Spencer’s first ex-wife Karen lives in his old house with his two kids.  It's a little tudor in a nice neighborhood.  I remember Karen as the woman that stood next to Spencer at shows like Calexico at the Beachland.  She usually didn’t say anything.  I would go over to say hello to Spencer and then Spencer, always polite, would offer “You remember my wife Karen?”.  Karen would then grimace out a smile and nod her head while she said “Hello.  It’s nice to see you again.” while maintaining the vibe that it definitely wasn’t nice to see you again.  I never understood how those two were together in the first place.  I think she was his college girlfriend and then marriage was just the next thing to do after graduation.  Karen now spends most of her time defending the yard against weeds, baking perfect cupcakes, and using the kids in a passive aggressive way against Spencer on his court approved two (2) visitation days weekly for not more than four (4) hours.

Spencer had gotten mixed up with this woman named something groovy like Crystal or Jasmine.  It sounded like a stripper name to me.  He saw every red flag and just kept going.  I remember one rambling conversation I had with her once where she told me in non-linear fashion about her time in the Peace Corps, studying abroad in Barcelona, working in a hotel in Oslo, a confusing real estate job in the Cayman Islands, and about how her last fiancé “wasn’t supportive of her yoga”.  That one sentence alone should have shouted out “stay away!”, but to me the kicker was that she drove a Jeep Wrangler with the spare tire cover proclaiming “It’s a Jeep thing.  You wouldn’t understand.”  She designed jewelry from sea glass and made Spencer drive her out to every goddamn flea market/art walk in the region.  I remember seeing him sitting on a wooden chair behind her card table of junk while she was talking to a couple of hippies about “her journey”.  He looked happy though. 

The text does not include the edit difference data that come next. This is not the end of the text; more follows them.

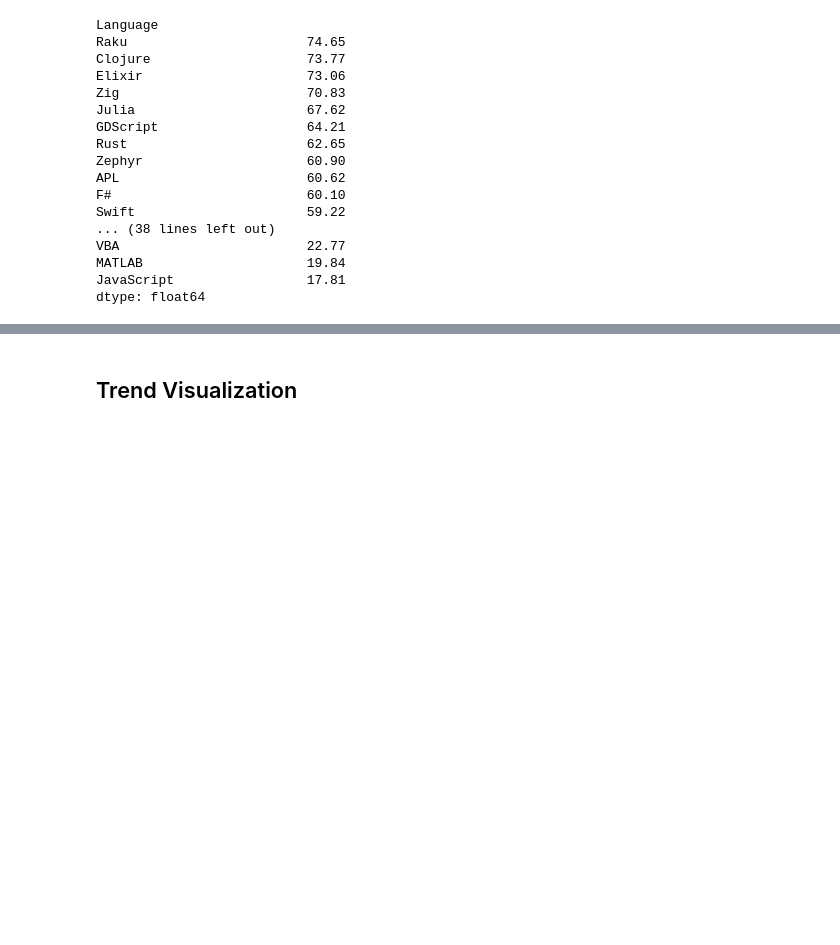
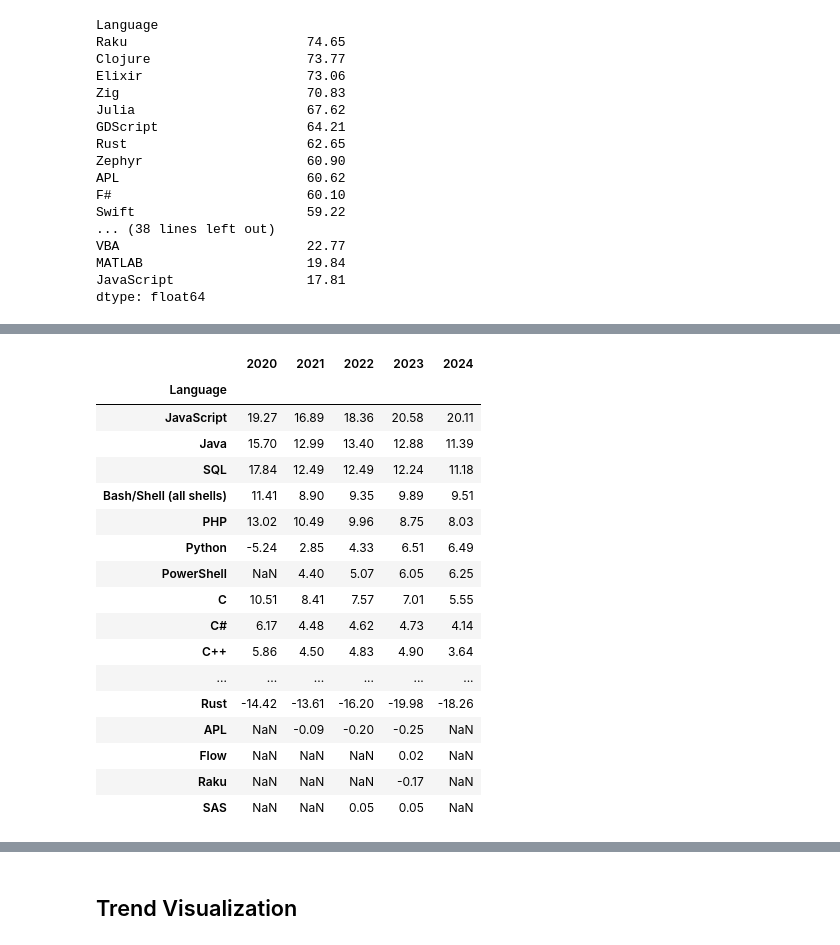
Before and after one commit to devinlin89/SO-language-trends-2020-2024, a Jupyter notebook: notebooks/analysis.ipynb, the cells around one changed output, grey strips where cells are left out. Cells and saved outputs as stored; diff of their text form; code cells hidden in the pictures; blank space fills up the shorter version.

Commit message:
Added Usage-Desired Gap

```diff
--- a/notebooks/analysis.ipynb
+++ b/notebooks/analysis.ipynb
@@ -444,6 +444,6 @@ Where:
 
 - $ d_{L, y} $ = The distance between admired and desired of language $ L $ in survey year $ y $
 # %%
-distance_trends_df = admired_trends_df.set_index("Language")[YEARS] - desired_trends_df.set_index("Language")[YEARS]
+AD_distance_trends_df = admired_trends_df.set_index("Language")[YEARS] - desired_trends_df.set_index("Language")[YEARS]
 # %%
 display(
@@ -510,0 +523,27 @@ dtype: float64
+# %%
+UD_distance_trends_df = usage_trends_df.set_index("Language")[YEARS] - desired_trends_df.set_index("Language")[YEARS]
+# %%
+display(
+    UD_distance_trends_df
+    .sort_values(by=YEARS[-1], ascending=False)
+    .round(2)
+)
+# %% [output]
+|  | 2020 | 2021 | 2022 | 2023 | 2024 |
+| Language |  |  |  |  |  |
+| JavaScript | 19.27 | 16.89 | 18.36 | 20.58 | 20.11 |
+| Java | 15.70 | 12.99 | 13.40 | 12.88 | 11.39 |
+| SQL | 17.84 | 12.49 | 12.49 | 12.24 | 11.18 |
+| Bash/Shell (all shells) | 11.41 | 8.90 | 9.35 | 9.89 | 9.51 |
+| PHP | 13.02 | 10.49 | 9.96 | 8.75 | 8.03 |
+| Python | -5.24 | 2.85 | 4.33 | 6.51 | 6.49 |
+| PowerShell | NaN | 4.40 | 5.07 | 6.05 | 6.25 |
+| C | 10.51 | 8.41 | 7.57 | 7.01 | 5.55 |
+| C# | 6.17 | 4.48 | 4.62 | 4.73 | 4.14 |
+| C++ | 5.86 | 4.50 | 4.83 | 4.90 | 3.64 |
+| ... | ... | ... | ... | ... | ... |
+| Rust | -14.42 | -13.61 | -16.20 | -19.98 | -18.26 |
+| APL | NaN | -0.09 | -0.20 | -0.25 | NaN |
+| Flow | NaN | NaN | NaN | 0.02 | NaN |
+| Raku | NaN | NaN | NaN | -0.17 | NaN |
+| SAS | NaN | NaN | 0.05 | 0.05 | NaN |
```
Also changed, not shown: parts of 8 cells of this notebook.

A few months later I saw Spencer at the Beachland.  He told me that he and Crystal (or Jasmine) were no longer together.  The kicker was that fueled up on rum, he had married her on the beach at Ocho Rios.  Two or three weeks after their undoubtedly mystical ceremony, he received a letter while at work.  It was from Crystal/Jasmine stating that she was leaving him, leaving Ohio, and needed to “continue her journey of growth alone” which he would ostensibly be paying for based on the attached legal documents.  You would think he would have been pissed, but he wasn't.  "Best time of my life." I heard him call his time with Crystal/Jasmine once.  Spencer has since moved to a bleak apartment complex in Willowick filled with guys that started almost every conversation with the sentence “My fucking ex-wife…”.

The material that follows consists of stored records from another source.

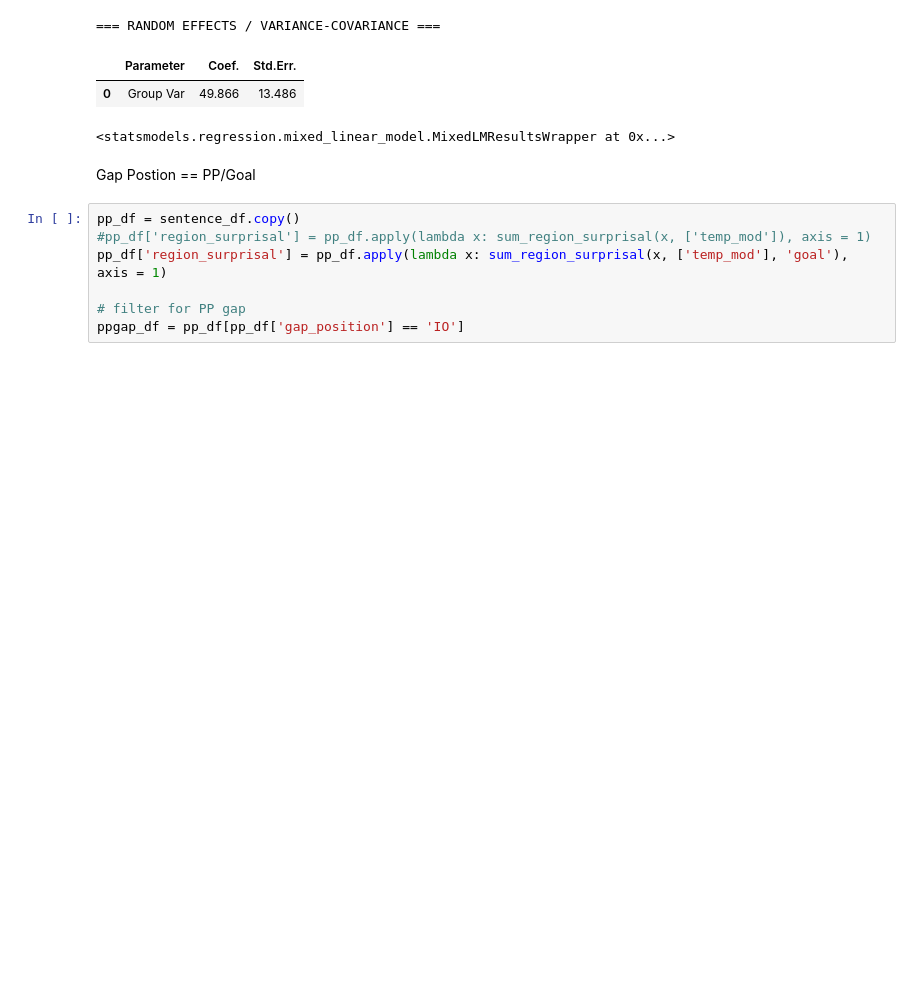
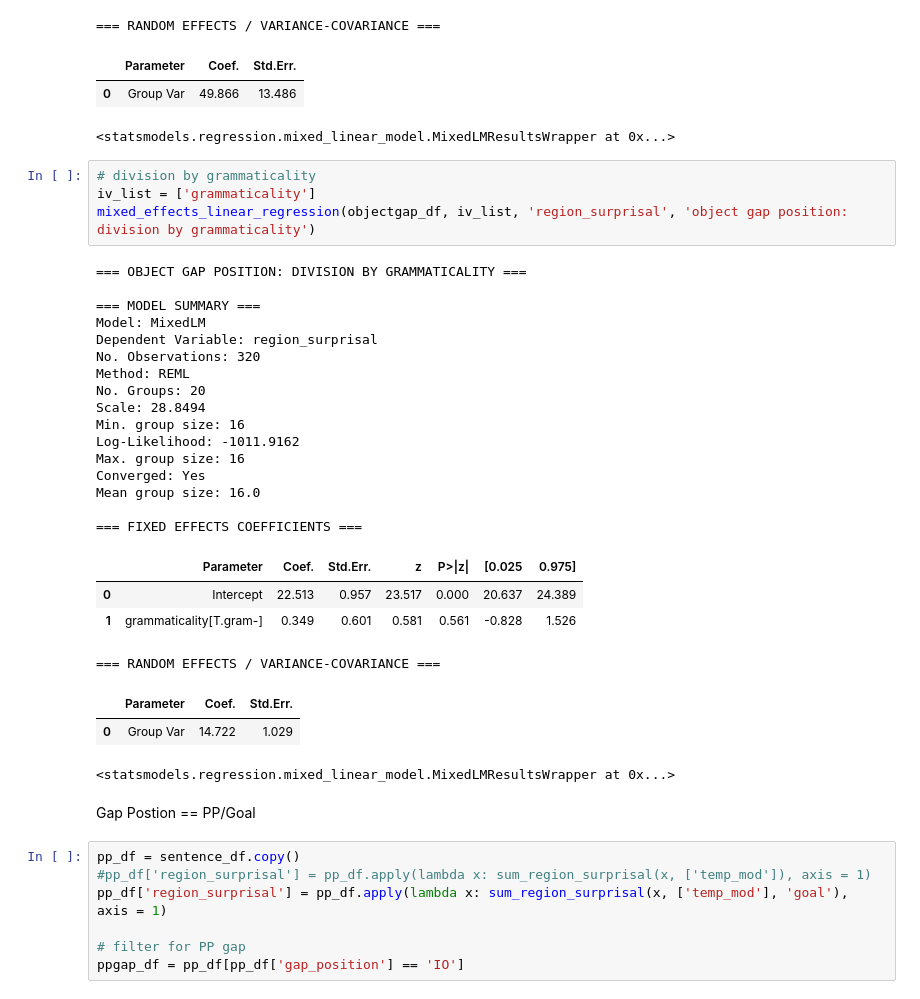
Before and after one commit to um-cap-lab/EMNLP-2025-submission, a Jupyter notebook: flip_test&division_by_grammaticality_gpt2_100M.ipynb, the cells around one changed output. Cells and saved outputs as stored; diff of their text form; blank space fills up the shorter version.

```diff
--- a/flip_test&division_by_grammaticality_gpt2_100M.ipynb
+++ b/flip_test&division_by_grammaticality_gpt2_100M.ipynb
@@ -485,6 +587,34 @@ Mean group size: 8.0
 |  | Parameter | Coef. | Std.Err. |
 | 0 | Group Var | 49.866 | 13.486 |
 <statsmodels.regression.mixed_linear_model.MixedLMResultsWrapper at 0x...>
+# %%
+# division by grammaticality
+iv_list = ['grammaticality']
+mixed_effects_linear_regression(objectgap_df, iv_list, 'region_surprisal', 'object gap position: division by grammaticality')
+# %% [output]
+=== OBJECT GAP POSITION: DIVISION BY GRAMMATICALITY ===
+
+=== MODEL SUMMARY ===
+Model: MixedLM
+Dependent Variable: region_surprisal
+No. Observations: 320
+Method: REML
+No. Groups: 20
+Scale: 28.8494
+Min. group size: 16
+Log-Likelihood: -1011.9162
+Max. group size: 16
+Converged: Yes
+Mean group size: 16.0
+
+=== FIXED EFFECTS COEFFICIENTS ===
+|  | Parameter | Coef. | Std.Err. | z | P>|z| | [0.025 | 0.975] |
+| 0 | Intercept | 22.513 | 0.957 | 23.517 | 0.000 | 20.637 | 24.389 |
+| 1 | grammaticality[T.gram-] | 0.349 | 0.601 | 0.581 | 0.561 | -0.828 | 1.526 |
+=== RANDOM EFFECTS / VARIANCE-COVARIANCE ===
+|  | Parameter | Coef. | Std.Err. |
+| 0 | Group Var | 14.722 | 1.029 |
+<statsmodels.regression.mixed_linear_model.MixedLMResultsWrapper at 0x...>
 # %% [markdown]
 Gap Postion == PP/Goal
 # %%
```
Also changed, not shown: parts of 37 cells of this notebook, 4 other files.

Spencer had picked up his old guitar and amp from Karen's house and started playing music again with some of the guys in the apartment complex.  They had some Poco Tribute band going.  I have no idea why anyone would make a Poco Tribute band.  Do you fight to play the Richie Furay songs?  I suspect that if the guys invite enough of their friends to a gig, they could outdraw the actual band Poco.  He seemed kind of happy about the band, at least as happy as Spencer ever came off.  "Yeah man, it's good to play again.  I gotta do something.  If not I'm just waiting around to die."  

I got a garage door opener ad in the mail a few days ago.  I wondered if Spencer did it.